Two siblings are reunited after the death of their father. However, both of them seem to be positive that there’s more to their dad’s death than what they’re being told.
The first issue of Grendel, Kentucky doesn’t deliver much in terms of the spookier side of things, but those elements are definitely going on in the background. The opening sequence of what is presumably Clyde suiting up for a battle with some unknowable evil sets the tone right away. There’s an intensity in his eyes that only belongs to a man consumed by what he must do, and the panels showing how strapped he is really sell the danger of the situation, even without directly showing us what he’s getting into.
That’s a hell of an establishing scene, but where this issue really excels is in the quiet moments. Jeff McComskey and Tommy Lee Edwards give the reader plenty of smaller scenes that establish where these characters are in their lives. Whether it’s Denny moving drugs or the solemn sight of Marnie’s motorcycle gang escorting her to her father’s funeral, we get to learn so much about our protagonists through their silence.
However, the voices of the various characters are still very well defined. Right out of the gate, everyone feels like a lived-in character. There’s so much history loaded into every line of dialogue, every interaction. There’s an unspoken tension in the air at all times, making even the quieter moments (and that’s most of what this issue is) feel more dangerous and charged than a bar brawl (but don’t worry; readers get one of those here, too).
John Workman also makes a meal out of the lettering in this issue, particularly when it comes to sound effects.

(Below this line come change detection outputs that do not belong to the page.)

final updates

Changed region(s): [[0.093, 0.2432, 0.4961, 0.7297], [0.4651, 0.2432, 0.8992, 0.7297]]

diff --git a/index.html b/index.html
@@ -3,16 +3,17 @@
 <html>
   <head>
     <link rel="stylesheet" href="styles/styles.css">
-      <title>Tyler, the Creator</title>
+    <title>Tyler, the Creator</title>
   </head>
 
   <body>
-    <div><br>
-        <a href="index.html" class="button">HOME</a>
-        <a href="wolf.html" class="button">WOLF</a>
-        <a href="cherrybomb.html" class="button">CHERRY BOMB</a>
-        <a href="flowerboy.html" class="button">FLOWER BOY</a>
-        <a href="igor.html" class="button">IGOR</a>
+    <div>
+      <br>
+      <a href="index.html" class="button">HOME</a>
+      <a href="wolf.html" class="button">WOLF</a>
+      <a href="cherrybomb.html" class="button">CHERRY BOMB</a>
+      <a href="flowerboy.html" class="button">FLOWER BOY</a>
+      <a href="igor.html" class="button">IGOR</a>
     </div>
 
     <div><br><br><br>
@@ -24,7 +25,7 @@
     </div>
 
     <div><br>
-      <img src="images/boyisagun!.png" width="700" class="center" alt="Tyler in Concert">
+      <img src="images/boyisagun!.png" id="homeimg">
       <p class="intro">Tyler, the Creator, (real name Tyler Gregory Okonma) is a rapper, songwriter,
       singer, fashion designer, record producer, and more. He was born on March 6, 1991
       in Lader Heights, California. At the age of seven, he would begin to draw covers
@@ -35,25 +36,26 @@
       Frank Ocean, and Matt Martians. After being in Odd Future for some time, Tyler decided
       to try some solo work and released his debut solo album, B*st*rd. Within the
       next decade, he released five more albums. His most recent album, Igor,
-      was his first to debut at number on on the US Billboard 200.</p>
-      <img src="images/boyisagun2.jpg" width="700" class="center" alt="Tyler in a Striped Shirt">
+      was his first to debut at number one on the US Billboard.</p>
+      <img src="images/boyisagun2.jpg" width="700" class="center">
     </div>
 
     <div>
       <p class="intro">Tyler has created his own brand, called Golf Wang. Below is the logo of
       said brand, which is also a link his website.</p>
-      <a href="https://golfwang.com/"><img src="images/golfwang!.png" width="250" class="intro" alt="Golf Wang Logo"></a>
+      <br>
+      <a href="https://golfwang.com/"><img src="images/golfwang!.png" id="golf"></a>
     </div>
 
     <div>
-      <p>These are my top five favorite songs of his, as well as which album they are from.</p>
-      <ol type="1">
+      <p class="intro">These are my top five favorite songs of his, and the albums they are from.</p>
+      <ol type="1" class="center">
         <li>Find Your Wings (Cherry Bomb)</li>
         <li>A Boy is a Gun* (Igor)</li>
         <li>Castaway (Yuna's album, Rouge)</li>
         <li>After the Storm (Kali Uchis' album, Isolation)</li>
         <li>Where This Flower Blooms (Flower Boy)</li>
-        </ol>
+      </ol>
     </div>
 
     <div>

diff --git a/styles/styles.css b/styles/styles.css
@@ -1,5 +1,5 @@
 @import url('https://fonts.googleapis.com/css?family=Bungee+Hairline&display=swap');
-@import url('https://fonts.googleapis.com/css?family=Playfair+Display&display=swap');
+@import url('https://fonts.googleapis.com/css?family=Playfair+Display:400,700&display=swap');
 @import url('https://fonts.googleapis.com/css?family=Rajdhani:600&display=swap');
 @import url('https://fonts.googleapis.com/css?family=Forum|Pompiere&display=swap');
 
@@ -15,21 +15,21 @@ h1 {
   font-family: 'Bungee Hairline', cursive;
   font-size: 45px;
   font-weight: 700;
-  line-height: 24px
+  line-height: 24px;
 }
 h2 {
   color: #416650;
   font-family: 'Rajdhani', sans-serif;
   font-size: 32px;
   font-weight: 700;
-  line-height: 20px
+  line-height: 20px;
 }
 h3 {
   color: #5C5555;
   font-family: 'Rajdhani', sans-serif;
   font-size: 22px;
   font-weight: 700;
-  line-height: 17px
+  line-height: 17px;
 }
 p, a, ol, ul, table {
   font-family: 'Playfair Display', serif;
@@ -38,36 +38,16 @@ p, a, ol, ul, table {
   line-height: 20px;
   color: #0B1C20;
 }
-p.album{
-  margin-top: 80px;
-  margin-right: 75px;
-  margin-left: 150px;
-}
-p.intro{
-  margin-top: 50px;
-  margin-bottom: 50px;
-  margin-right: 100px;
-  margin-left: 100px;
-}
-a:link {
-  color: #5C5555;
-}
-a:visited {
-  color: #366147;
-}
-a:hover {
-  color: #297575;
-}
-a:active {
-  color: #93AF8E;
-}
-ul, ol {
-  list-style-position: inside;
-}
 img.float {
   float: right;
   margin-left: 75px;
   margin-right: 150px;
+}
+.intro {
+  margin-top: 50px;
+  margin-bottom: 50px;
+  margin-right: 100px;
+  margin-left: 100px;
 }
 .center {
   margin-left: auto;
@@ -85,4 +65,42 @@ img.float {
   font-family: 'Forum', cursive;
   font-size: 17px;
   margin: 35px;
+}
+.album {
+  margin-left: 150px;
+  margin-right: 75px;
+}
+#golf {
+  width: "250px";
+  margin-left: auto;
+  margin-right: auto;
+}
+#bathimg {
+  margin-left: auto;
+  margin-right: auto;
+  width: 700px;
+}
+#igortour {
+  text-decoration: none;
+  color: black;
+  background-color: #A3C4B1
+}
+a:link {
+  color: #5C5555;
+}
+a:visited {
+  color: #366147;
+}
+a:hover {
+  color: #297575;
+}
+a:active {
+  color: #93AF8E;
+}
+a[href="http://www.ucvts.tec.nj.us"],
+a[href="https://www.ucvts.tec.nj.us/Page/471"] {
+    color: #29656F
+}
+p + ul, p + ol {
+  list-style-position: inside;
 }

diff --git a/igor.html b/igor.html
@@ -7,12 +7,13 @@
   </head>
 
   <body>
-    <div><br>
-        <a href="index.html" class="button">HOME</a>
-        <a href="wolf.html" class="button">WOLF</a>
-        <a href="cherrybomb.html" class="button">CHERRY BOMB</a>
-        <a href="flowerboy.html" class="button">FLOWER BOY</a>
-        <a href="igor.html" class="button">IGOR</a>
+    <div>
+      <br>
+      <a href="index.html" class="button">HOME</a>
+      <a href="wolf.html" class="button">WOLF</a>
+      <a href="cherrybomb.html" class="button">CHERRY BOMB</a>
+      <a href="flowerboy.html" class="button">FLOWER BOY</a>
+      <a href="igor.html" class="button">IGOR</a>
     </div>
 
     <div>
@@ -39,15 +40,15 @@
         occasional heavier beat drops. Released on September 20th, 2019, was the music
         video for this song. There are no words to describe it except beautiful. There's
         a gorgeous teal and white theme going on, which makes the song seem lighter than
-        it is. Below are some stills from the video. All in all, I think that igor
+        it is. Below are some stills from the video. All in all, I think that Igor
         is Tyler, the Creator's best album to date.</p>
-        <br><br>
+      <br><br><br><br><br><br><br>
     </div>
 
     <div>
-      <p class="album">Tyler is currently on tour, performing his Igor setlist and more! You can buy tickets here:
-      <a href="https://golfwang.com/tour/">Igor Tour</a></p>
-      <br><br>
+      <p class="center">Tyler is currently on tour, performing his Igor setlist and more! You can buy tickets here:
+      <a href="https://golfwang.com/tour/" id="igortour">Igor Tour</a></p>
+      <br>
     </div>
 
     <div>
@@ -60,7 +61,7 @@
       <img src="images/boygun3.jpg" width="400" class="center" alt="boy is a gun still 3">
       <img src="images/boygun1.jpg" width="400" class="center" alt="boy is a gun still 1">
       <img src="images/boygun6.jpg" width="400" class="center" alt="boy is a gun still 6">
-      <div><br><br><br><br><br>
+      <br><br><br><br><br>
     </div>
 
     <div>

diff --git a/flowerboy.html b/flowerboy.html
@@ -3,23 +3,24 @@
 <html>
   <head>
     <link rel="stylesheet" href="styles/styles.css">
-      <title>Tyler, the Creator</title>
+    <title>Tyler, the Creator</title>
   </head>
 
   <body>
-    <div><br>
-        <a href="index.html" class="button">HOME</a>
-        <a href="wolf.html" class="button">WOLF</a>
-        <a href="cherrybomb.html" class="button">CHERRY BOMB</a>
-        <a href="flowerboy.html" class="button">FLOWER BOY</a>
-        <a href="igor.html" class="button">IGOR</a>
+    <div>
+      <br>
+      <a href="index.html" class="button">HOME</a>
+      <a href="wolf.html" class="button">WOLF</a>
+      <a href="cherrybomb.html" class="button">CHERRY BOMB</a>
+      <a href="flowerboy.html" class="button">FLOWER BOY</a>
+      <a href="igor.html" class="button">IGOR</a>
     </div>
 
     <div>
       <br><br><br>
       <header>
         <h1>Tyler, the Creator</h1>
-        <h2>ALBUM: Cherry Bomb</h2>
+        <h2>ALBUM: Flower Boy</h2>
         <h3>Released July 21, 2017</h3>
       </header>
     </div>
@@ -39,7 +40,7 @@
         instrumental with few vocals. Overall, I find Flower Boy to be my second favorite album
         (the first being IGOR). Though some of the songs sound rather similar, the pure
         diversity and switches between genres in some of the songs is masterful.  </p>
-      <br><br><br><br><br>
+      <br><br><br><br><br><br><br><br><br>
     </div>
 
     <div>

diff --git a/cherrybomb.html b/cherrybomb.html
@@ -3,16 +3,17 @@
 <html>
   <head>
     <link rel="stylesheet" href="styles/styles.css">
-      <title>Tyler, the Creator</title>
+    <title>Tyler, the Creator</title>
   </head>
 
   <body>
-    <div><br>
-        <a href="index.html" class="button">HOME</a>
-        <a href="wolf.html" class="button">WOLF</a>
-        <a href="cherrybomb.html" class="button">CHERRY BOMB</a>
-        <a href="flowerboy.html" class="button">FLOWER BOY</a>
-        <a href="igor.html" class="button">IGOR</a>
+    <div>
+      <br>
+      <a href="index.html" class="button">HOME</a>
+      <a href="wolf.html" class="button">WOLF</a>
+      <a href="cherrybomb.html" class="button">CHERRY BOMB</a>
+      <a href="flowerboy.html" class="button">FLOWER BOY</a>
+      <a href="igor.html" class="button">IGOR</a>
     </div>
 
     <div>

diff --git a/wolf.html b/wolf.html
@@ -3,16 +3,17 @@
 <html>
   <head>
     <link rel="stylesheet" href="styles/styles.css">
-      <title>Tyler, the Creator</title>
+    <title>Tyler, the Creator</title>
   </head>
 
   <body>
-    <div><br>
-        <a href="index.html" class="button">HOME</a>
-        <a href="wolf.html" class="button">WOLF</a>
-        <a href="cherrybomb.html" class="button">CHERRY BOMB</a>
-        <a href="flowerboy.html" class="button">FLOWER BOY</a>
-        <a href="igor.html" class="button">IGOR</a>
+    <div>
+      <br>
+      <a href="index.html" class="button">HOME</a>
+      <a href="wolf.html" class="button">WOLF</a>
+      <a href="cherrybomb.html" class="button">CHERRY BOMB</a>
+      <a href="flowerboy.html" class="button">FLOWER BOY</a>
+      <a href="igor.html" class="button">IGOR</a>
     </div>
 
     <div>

There’s a variation of style and color to each sound effect, with some things having an appropriate crunch to them, while others relay the lightness that should be felt in a certain situation, like a crowd of people laughing.
Again, much of this first issue is concerned with getting the characters together and helping the reader to get to know them. Anyone who is expecting the horror elements to be front loaded in this series may find themselves disappointed. It also jumps around a bit in the early pages, which had me re-reading a page or two to make sure I didn’t miss anything.
However, patient readers will find plenty to latch onto in this introductory chapter. It’s full of strong character work and detailed illustrations. It seems that McComsey and Edwards want us to really know these folks and their hometown before the real horror begins. On that front, this issue succeeds splendidly.